Statement – WHO urges European countries to prevent Zika virus disease spread now
Statement by Dr Zsuzsanna Jakab, WHO Regional Director for Europe
The WHO Director-General has declared that the recent cluster of microcephaly and neurological disorders in Latin America and the Caribbean constitutes a public health emergency of international concern and requires a united response. She has defined it an "extraordinary event" and a public health threat to other parts of the world, on the basis of a strong suspicion of a causal link between this cluster of disorders and Zika virus disease, as agreed by the experts on the International Health Regulations Emergency Committee.
The combination of broad geographical distribution of mosquito species that can transmit the virus, the absence of immunity against the virus throughout the world and lack of both a vaccine and rapid, reliable diagnostic tests raises concerns that Zika virus disease will spread globally.
Recommendations to European countries
Every European country in which Aedes mosquitos are present can be at risk for the spread of Zika virus disease. A number of travellers infected with Zika have entered Europe, but the disease has not been transmitted further, as the mosquito is still inactive. With the onset of spring and summer, the risk that Zika virus will spread increases.
Now is the time for countries to prepare themselves to reduce the risk to their populations. As there is no vaccine or treatment for Zika virus disease, we must protect the European Region by stopping the disease at its source. I urge European countries to act early in a coordinated way to:
- control the mosquitoes, including community engagement in eliminating mosquito breeding sites and planning for insecticide spraying and killing of larvae in case of outbreaks;
- inform people at risk, especially pregnant women, about preventing mosquito bites;
- enhance surveillance and ensure laboratory detection of Zika virus disease and its neurological complications; and
- step up research to understand Zika virus disease and develop diagnostic tests and vaccines.
We at WHO stand ready to support countries in the European Region in preventing the spread of Zika virus disease, where requested. This will include:
- providing guidance on integrated vector control strategies;
- facilitating shipment of samples to WHO reference laboratories or delivering diagnostic tools for local testing; and
- advising on risk communication.
No restrictions on travel or trade
On the basis of the available evidence, WHO does not recommend travel or trade restrictions related to Zika virus disease. As a precautionary measure, national governments may issue travel recommendations to their own populations after assessing the available evidence and local risk factors.
People travelling to high-risk areas should protect themselves from mosquito bites by using repellents, wearing light-coloured, long-sleeved shirts and trousers and ensuring that rooms are fitted with screens to prevent mosquitoes from entering. As Aedes mosquitoes bite during the day, these measures should be applied all day long.

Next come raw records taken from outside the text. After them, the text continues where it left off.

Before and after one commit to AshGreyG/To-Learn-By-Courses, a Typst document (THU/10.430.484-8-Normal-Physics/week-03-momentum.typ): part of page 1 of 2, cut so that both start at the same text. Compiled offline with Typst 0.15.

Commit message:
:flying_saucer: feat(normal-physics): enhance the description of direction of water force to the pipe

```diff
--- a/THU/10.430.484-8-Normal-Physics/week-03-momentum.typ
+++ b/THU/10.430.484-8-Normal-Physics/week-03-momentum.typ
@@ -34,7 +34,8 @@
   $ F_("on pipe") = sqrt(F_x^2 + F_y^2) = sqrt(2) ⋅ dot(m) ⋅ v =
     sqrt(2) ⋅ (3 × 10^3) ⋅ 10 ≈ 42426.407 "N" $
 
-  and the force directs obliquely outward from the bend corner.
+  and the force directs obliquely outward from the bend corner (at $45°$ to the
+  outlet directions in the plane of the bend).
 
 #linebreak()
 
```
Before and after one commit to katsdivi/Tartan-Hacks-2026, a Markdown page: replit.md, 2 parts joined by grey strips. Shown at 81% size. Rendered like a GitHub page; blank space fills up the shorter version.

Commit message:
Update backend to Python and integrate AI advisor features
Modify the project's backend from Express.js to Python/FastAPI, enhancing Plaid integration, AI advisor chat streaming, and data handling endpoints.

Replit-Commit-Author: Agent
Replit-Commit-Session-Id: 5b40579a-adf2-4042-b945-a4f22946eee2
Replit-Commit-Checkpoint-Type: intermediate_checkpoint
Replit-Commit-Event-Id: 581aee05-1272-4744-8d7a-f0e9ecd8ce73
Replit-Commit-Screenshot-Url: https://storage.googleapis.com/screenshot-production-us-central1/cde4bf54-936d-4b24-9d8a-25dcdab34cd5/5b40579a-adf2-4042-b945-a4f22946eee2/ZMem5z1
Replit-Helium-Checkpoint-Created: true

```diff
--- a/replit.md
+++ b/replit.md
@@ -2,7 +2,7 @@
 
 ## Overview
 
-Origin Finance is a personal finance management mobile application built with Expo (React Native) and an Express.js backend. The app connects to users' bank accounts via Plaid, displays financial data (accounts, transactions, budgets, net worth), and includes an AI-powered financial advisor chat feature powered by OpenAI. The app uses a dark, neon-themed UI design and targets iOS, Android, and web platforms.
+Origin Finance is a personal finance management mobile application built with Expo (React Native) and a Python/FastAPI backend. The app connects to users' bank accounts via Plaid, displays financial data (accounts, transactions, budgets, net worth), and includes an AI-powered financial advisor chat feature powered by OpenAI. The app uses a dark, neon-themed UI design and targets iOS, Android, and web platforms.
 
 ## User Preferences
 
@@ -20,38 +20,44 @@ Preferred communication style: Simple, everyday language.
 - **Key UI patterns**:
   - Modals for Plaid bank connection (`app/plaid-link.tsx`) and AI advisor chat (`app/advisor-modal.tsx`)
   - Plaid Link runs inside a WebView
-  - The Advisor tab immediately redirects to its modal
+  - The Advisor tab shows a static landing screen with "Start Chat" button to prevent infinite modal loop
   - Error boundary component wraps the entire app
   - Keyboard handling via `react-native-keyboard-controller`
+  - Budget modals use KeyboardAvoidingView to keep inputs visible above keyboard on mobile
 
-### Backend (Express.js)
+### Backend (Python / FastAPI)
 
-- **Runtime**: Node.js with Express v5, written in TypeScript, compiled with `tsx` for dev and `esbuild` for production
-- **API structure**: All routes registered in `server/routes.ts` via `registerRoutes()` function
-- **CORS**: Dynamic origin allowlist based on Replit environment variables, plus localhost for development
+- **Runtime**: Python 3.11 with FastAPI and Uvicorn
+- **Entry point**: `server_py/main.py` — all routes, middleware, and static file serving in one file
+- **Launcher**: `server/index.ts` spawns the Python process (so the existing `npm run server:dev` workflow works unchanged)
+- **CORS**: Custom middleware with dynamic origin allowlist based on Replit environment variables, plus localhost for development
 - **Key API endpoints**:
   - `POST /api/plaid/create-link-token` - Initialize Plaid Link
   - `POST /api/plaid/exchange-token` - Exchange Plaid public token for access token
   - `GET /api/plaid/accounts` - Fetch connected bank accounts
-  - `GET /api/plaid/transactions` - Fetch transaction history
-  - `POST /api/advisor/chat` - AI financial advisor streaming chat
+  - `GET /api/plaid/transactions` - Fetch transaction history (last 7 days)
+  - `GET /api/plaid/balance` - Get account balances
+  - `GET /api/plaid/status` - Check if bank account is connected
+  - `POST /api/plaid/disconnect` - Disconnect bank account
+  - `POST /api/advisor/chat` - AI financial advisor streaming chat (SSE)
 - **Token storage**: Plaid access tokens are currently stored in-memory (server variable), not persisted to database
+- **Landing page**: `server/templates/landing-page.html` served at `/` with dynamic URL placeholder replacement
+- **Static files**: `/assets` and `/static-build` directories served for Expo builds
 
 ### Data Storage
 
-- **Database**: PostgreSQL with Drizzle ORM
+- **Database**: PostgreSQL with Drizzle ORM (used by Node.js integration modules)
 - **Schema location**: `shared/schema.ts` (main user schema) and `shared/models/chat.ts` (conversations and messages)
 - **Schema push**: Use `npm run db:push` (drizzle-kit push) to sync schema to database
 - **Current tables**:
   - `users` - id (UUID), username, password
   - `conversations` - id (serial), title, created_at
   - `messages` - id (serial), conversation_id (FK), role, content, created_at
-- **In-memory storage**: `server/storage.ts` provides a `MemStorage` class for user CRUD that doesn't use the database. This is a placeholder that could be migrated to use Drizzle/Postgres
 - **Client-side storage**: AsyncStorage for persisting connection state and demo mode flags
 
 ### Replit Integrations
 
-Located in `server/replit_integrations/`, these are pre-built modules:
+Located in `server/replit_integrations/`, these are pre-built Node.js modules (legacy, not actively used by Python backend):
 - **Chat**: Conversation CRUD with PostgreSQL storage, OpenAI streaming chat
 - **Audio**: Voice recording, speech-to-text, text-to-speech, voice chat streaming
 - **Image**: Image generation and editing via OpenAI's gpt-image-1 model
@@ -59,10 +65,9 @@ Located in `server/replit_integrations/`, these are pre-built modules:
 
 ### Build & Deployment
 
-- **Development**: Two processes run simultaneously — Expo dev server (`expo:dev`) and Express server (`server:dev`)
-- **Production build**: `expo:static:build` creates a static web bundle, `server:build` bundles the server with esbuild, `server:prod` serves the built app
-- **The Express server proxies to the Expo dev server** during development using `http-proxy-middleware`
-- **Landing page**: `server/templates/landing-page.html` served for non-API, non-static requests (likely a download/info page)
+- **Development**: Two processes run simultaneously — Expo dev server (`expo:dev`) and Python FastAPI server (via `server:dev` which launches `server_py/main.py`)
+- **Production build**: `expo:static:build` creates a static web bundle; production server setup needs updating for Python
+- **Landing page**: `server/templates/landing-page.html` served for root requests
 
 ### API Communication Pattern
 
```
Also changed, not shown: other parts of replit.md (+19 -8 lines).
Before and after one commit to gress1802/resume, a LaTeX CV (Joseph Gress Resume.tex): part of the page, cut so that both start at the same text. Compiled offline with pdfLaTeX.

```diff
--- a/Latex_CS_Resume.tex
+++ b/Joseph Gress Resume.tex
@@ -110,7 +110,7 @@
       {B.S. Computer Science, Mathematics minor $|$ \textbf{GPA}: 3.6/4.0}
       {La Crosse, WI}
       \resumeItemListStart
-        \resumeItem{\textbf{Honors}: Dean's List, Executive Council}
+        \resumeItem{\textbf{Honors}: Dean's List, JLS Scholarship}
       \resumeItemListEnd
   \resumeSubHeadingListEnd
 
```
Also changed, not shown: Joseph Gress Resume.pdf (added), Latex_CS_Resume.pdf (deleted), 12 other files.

Women who are pregnant or planning to become pregnant should take extra care to protect themselves from mosquito bites. They might also consult their local health authorities if they are travelling to an area with ongoing Zika virus transmission.
Health authorities are advised to collaborate with the transport sector to ensure disinsection of aircraft arriving from affected areas.